|San José State University|
& Tornado Alley
A molecule has a variety of vibration modes. When radiation of the same frequency as one of these modes hits the molecule, the molecule vibrates and then reradiates that energy but in a random direction. Thus some of the impinging radiation will be radiated back in the direction it came from. This is the mechanism of the greenhouse effect. Radiation which is not of a frequency equal to one of the vibration modes of the molecule does not interact with the molecules.
The discrete set of vibration frequencies of a molecule is called its spectrum; this is both a la Kirchhoff's Law its absorption spectrum and its emissions spectrum. If the impinging radiation had to have exactly the wavelength of the discrete spectral lines there would not be much interaction between the radiation and the molecules because of the small probability of the radiation having exactly that wavelength.

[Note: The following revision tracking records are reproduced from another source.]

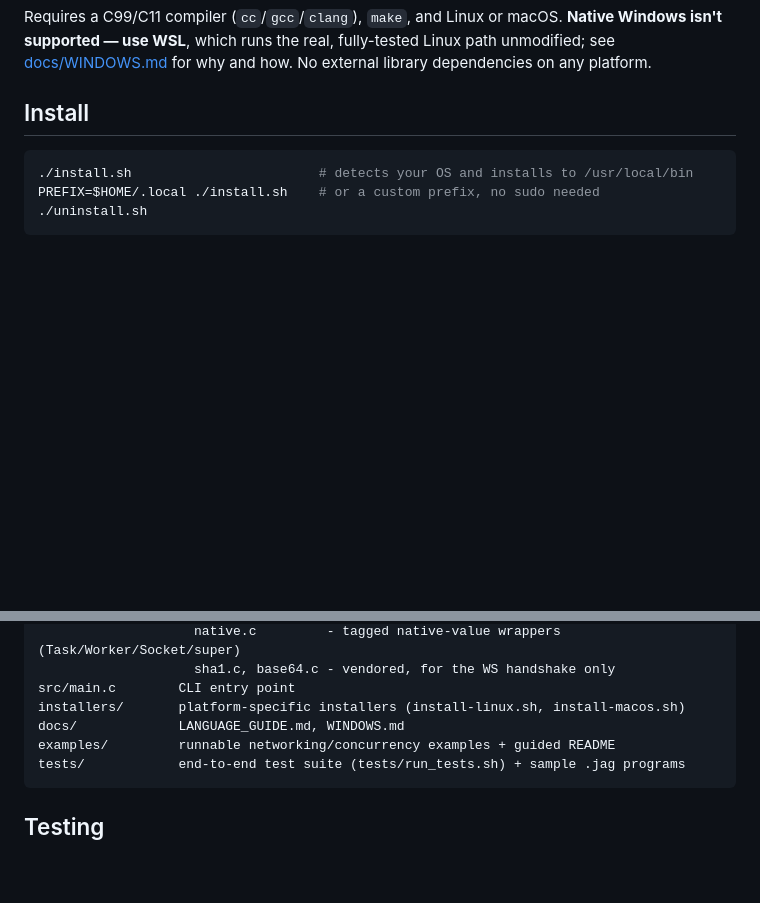
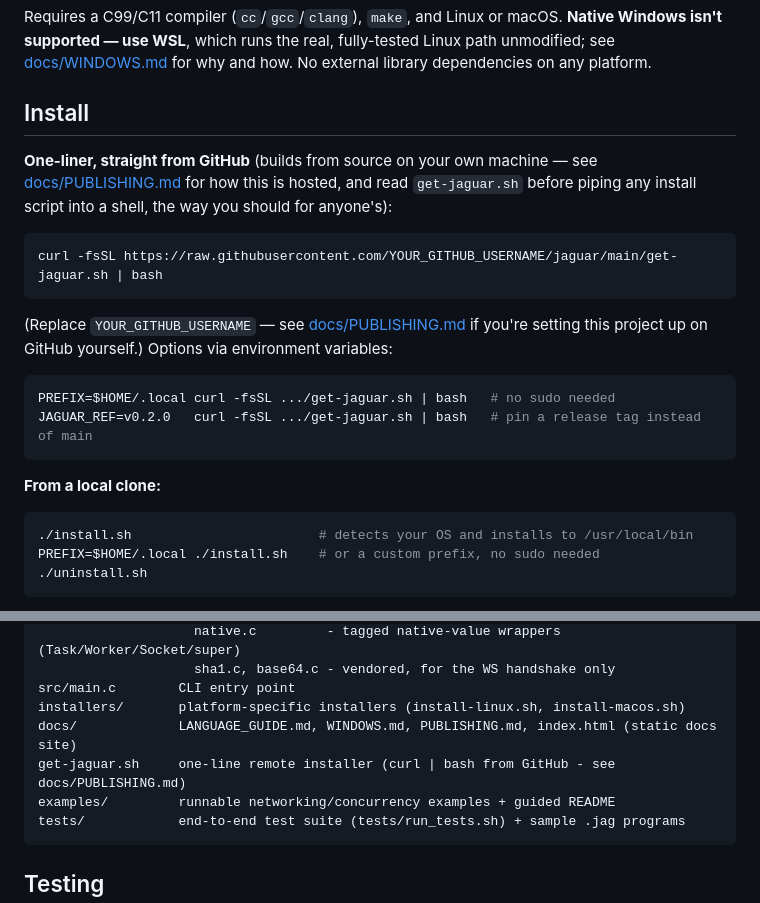
Before and after one commit to joemrnice/jaguar, a Markdown page: README.md, 2 parts joined by grey strips. Drawn GitHub-style; blank space fills up the shorter version.

````diff
--- a/README.md
+++ b/README.md
@@ -37,6 +37,26 @@ fully-tested Linux path unmodified; see
 dependencies on any platform.
 
 ## Install
+
+**One-liner, straight from GitHub** (builds from source on your own
+machine — see [docs/PUBLISHING.md](docs/PUBLISHING.md) for how this is
+hosted, and read `get-jaguar.sh` before piping any install script into a
+shell, the way you should for anyone's):
+
+```sh
+curl -fsSL https://raw.githubusercontent.com/YOUR_GITHUB_USERNAME/jaguar/main/get-jaguar.sh | bash
+```
+
+(Replace `YOUR_GITHUB_USERNAME` — see
+[docs/PUBLISHING.md](docs/PUBLISHING.md) if you're setting this project
+up on GitHub yourself.) Options via environment variables:
+
+```sh
+PREFIX=$HOME/.local curl -fsSL .../get-jaguar.sh | bash   # no sudo needed
+JAGUAR_REF=v0.2.0   curl -fsSL .../get-jaguar.sh | bash   # pin a release tag instead of main
+```
+
+**From a local clone:**
 
 ```sh
 ./install.sh                        # detects your OS and installs to /usr/local/bin
@@ -158,7 +178,8 @@ src/runtime/      networking/concurrency runtime:
                     sha1.c, base64.c - vendored, for the WS handshake only
 src/main.c        CLI entry point
 installers/       platform-specific installers (install-linux.sh, install-macos.sh)
-docs/             LANGUAGE_GUIDE.md, WINDOWS.md
+docs/             LANGUAGE_GUIDE.md, WINDOWS.md, PUBLISHING.md, index.html (static docs site)
+get-jaguar.sh     one-line remote installer (curl | bash from GitHub - see docs/PUBLISHING.md)
 examples/         runnable networking/concurrency examples + guided README
 tests/            end-to-end test suite (tests/run_tests.sh) + sample .jag programs
 ```
````
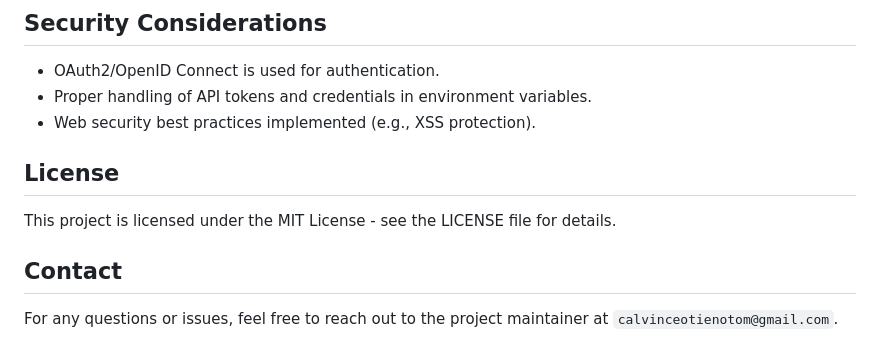
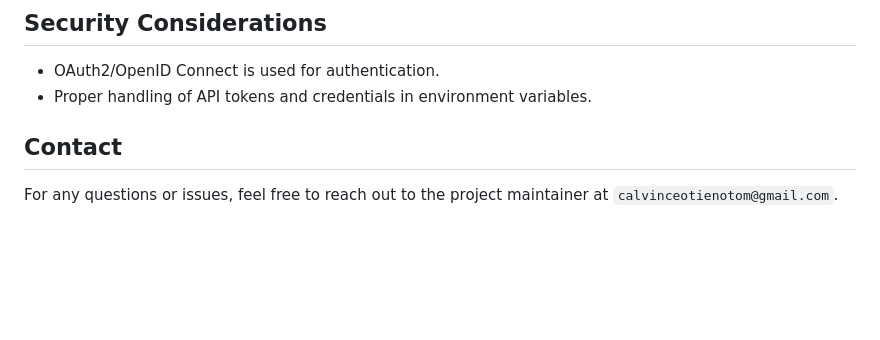
Before and after one commit to calvincetom/savannah, a Markdown page: README.md, the part around one of its changes. Drawn GitHub-style; blank space fills up the shorter version.

```diff
--- a/README.md
+++ b/README.md
@@ -142,11 +155,6 @@ The SMS sending logic is triggered after an order is created, notifying the cust
 
 - OAuth2/OpenID Connect is used for authentication.
 - Proper handling of API tokens and credentials in environment variables.
-- Web security best practices implemented (e.g., XSS protection).
-
-## License
-
-This project is licensed under the MIT License - see the LICENSE file for details.
 
 ## Contact
 
```
Also changed, not shown: other parts of README.md (+21 -8 lines).
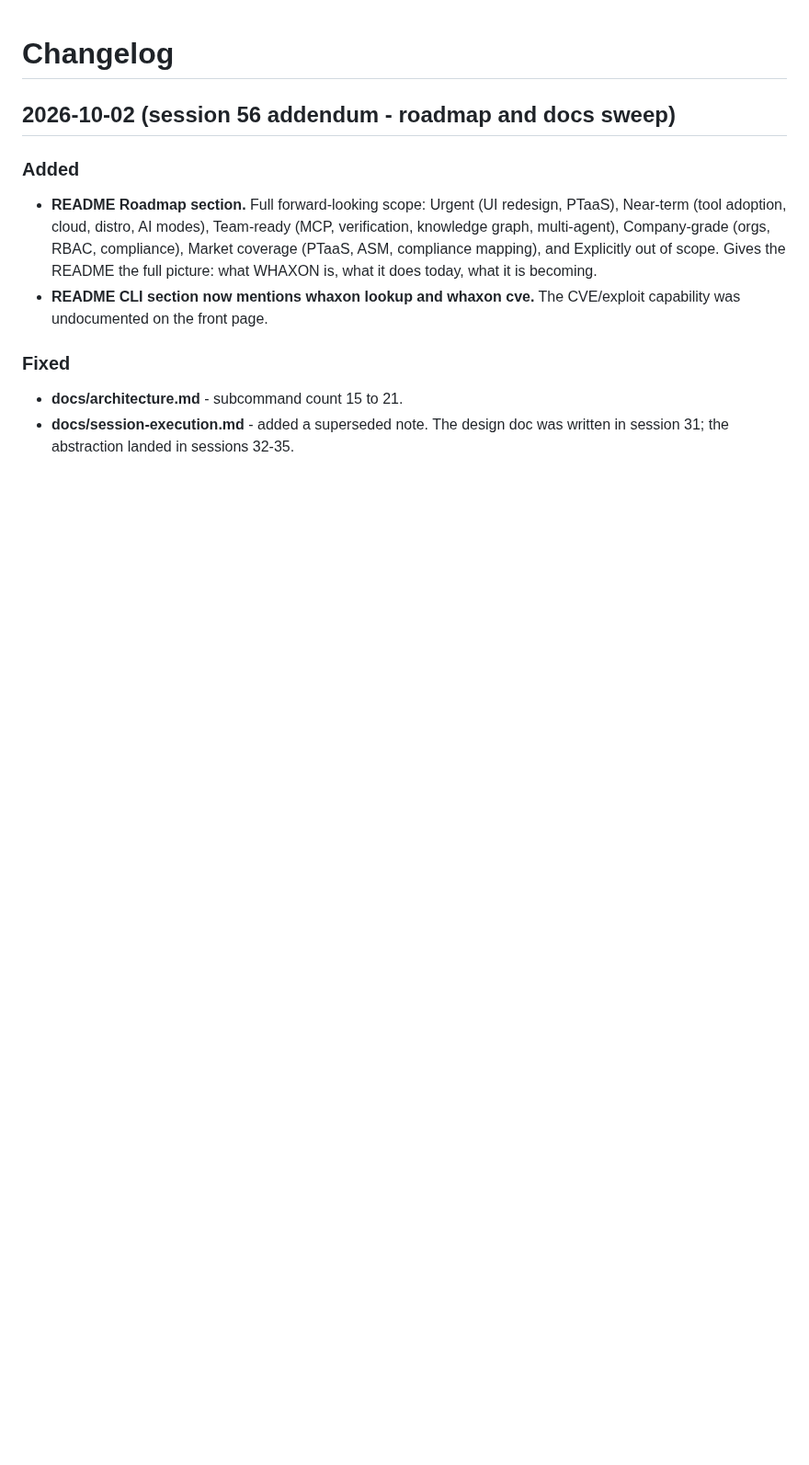
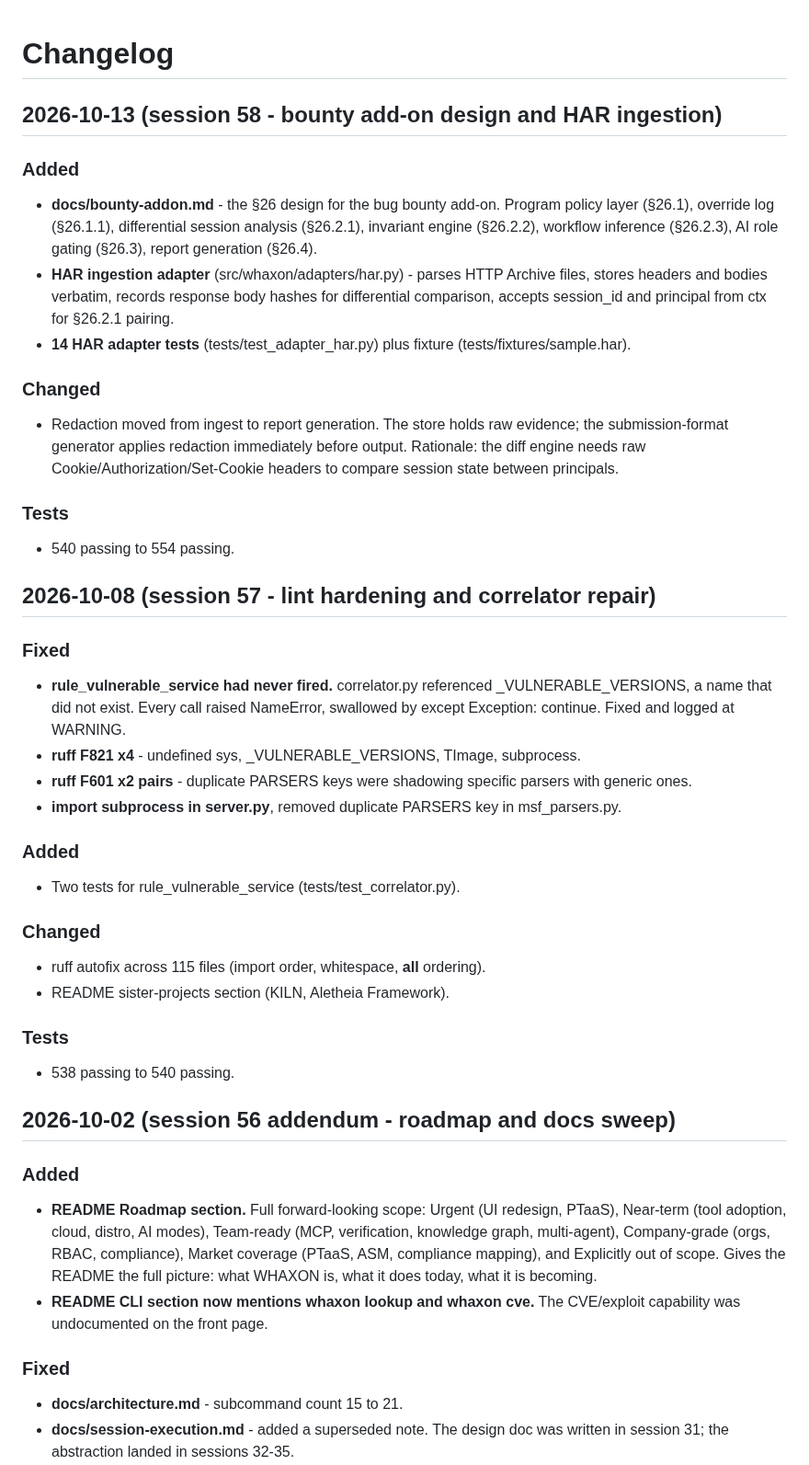
Before and after one commit to andreipath26/WHAXON, a Markdown page: docs/CHANGELOG.md, the part around the change. Shown at 92% size. Rendered like a GitHub page; blank space fills up the shorter version.

```diff
--- a/docs/CHANGELOG.md
+++ b/docs/CHANGELOG.md
@@ -1,4 +1,43 @@
 # Changelog
+
+## 2026-10-13 (session 58 - bounty add-on design and HAR ingestion)
+
+### Added
+
+- **docs/bounty-addon.md** - the §26 design for the bug bounty add-on. Program policy layer (§26.1), override log (§26.1.1), differential session analysis (§26.2.1), invariant engine (§26.2.2), workflow inference (§26.2.3), AI role gating (§26.3), report generation (§26.4).
+- **HAR ingestion adapter** (src/whaxon/adapters/har.py) - parses HTTP Archive files, stores headers and bodies verbatim, records response body hashes for differential comparison, accepts session_id and principal from ctx for §26.2.1 pairing.
+- **14 HAR adapter tests** (tests/test_adapter_har.py) plus fixture (tests/fixtures/sample.har).
+
+### Changed
+
+- Redaction moved from ingest to report generation. The store holds raw evidence; the submission-format generator applies redaction immediately before output. Rationale: the diff engine needs raw Cookie/Authorization/Set-Cookie headers to compare session state between principals.
+
+### Tests
+
+- 540 passing to 554 passing.
+
+## 2026-10-08 (session 57 - lint hardening and correlator repair)
+
+### Fixed
+
+- **rule_vulnerable_service had never fired.** correlator.py referenced _VULNERABLE_VERSIONS, a name that did not exist. Every call raised NameError, swallowed by except Exception: continue. Fixed and logged at WARNING.
+- **ruff F821 x4** - undefined sys, _VULNERABLE_VERSIONS, TImage, subprocess.
+- **ruff F601 x2 pairs** - duplicate PARSERS keys were shadowing specific parsers with generic ones.
+- **import subprocess in server.py**, removed duplicate PARSERS key in msf_parsers.py.
+
+### Added
+
+- Two tests for rule_vulnerable_service (tests/test_correlator.py).
+
+### Changed
+
+- ruff autofix across 115 files (import order, whitespace, __all__ ordering).
+- README sister-projects section (KILN, Aletheia Framework).
+
+### Tests
+
+- 538 passing to 540 passing.
+
 
 ## 2026-10-02 (session 56 addendum - roadmap and docs sweep)
 
```
Also changed, not shown: README.md (+3 -3 lines).
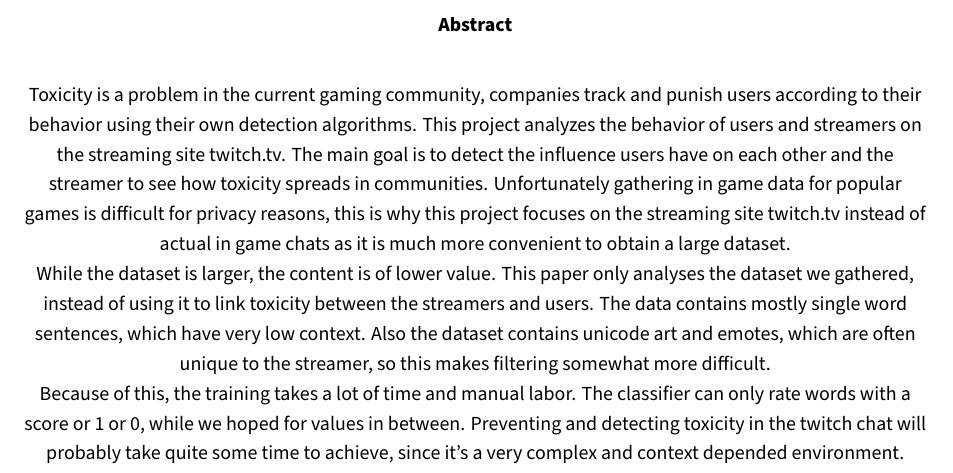
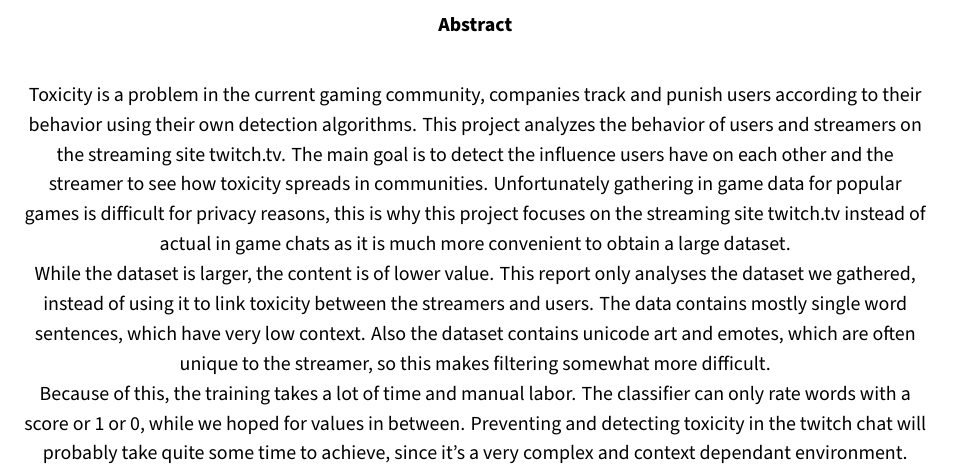
Before and after one commit to EraYaN/TwitchToxicity, a LaTeX document (docs/.library/title.tex): part of page 2 of 2, cut so that both start at the same text. Compiled offline with LuaLaTeX; a missing font is replaced by an installed copy or a similar font.

Commit message:
Fixed typos in abstract

```diff
--- a/docs/.library/title.tex
+++ b/docs/.library/title.tex
@@ -86,9 +86,9 @@ Toxicity is a problem in the current gaming community, companies track and punis
 This project analyzes the behavior of users and streamers on the streaming site twitch.tv.
 The main goal is to detect the influence users have on each other and the streamer to see how toxicity spreads in communities. Unfortunately gathering in game data for popular games is difficult for privacy reasons, this is why this project focuses on the streaming site twitch.tv instead of actual in game chats as it is much more convenient to obtain a large dataset.\\
 %Results
-While the dataset is larger, the content is of lower value. This paper only analyses the dataset we gathered, instead of using it to link toxicity between the streamers and users. The data contains mostly single word sentences, which have very low context. Also the dataset contains unicode art and emotes, which are often unique to the streamer, so this makes filtering somewhat more difficult.\\
+While the dataset is larger, the content is of lower value. This report only analyses the dataset we gathered, instead of using it to link toxicity between the streamers and users. The data contains mostly single word sentences, which have very low context. Also the dataset contains unicode art and emotes, which are often unique to the streamer, so this makes filtering somewhat more difficult.\\
 %Conclusion
-Because of this, the training takes a lot of time and manual labor. The classifier can only rate words with a score or 1 or 0, while we hoped for values in between. Preventing and detecting toxicity in the twitch chat will probably take quite some time to achieve, since it's a very complex and context depended environment.
+Because of this, the training takes a lot of time and manual labor. The classifier can only rate words with a score or 1 or 0, while we hoped for values in between. Preventing and detecting toxicity in the twitch chat will probably take quite some time to achieve, since it's a very complex and context dependant environment.
 \end{abstract}
 
 \vfill % Fill the rest of the page with whitespace
```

The spectrum is modified by the motion of the molecules. The Doppler effect is the modification of the perceived frequency of radiation due to the motion of the molecule. If the molecule is traveling in opposite direction from the incoming radiation the perceived frequency of the radiation is greater. Thus if radiation were slightly lower frequency than a vibration frequency of a molecule the Doppler effect could bring about a coincidence with the vibration frequency of the molecule. If a molecule were traveling in the same direction as incoming radiation the Doppler effect lowers its perceived frequency and thus could result in the absorption of radiation of a slightly higher frequency.
The relationship that prevails is that if V is the velocity of the molecule relative to the direction of propagation of the radiation then the perceived frequency νd is given by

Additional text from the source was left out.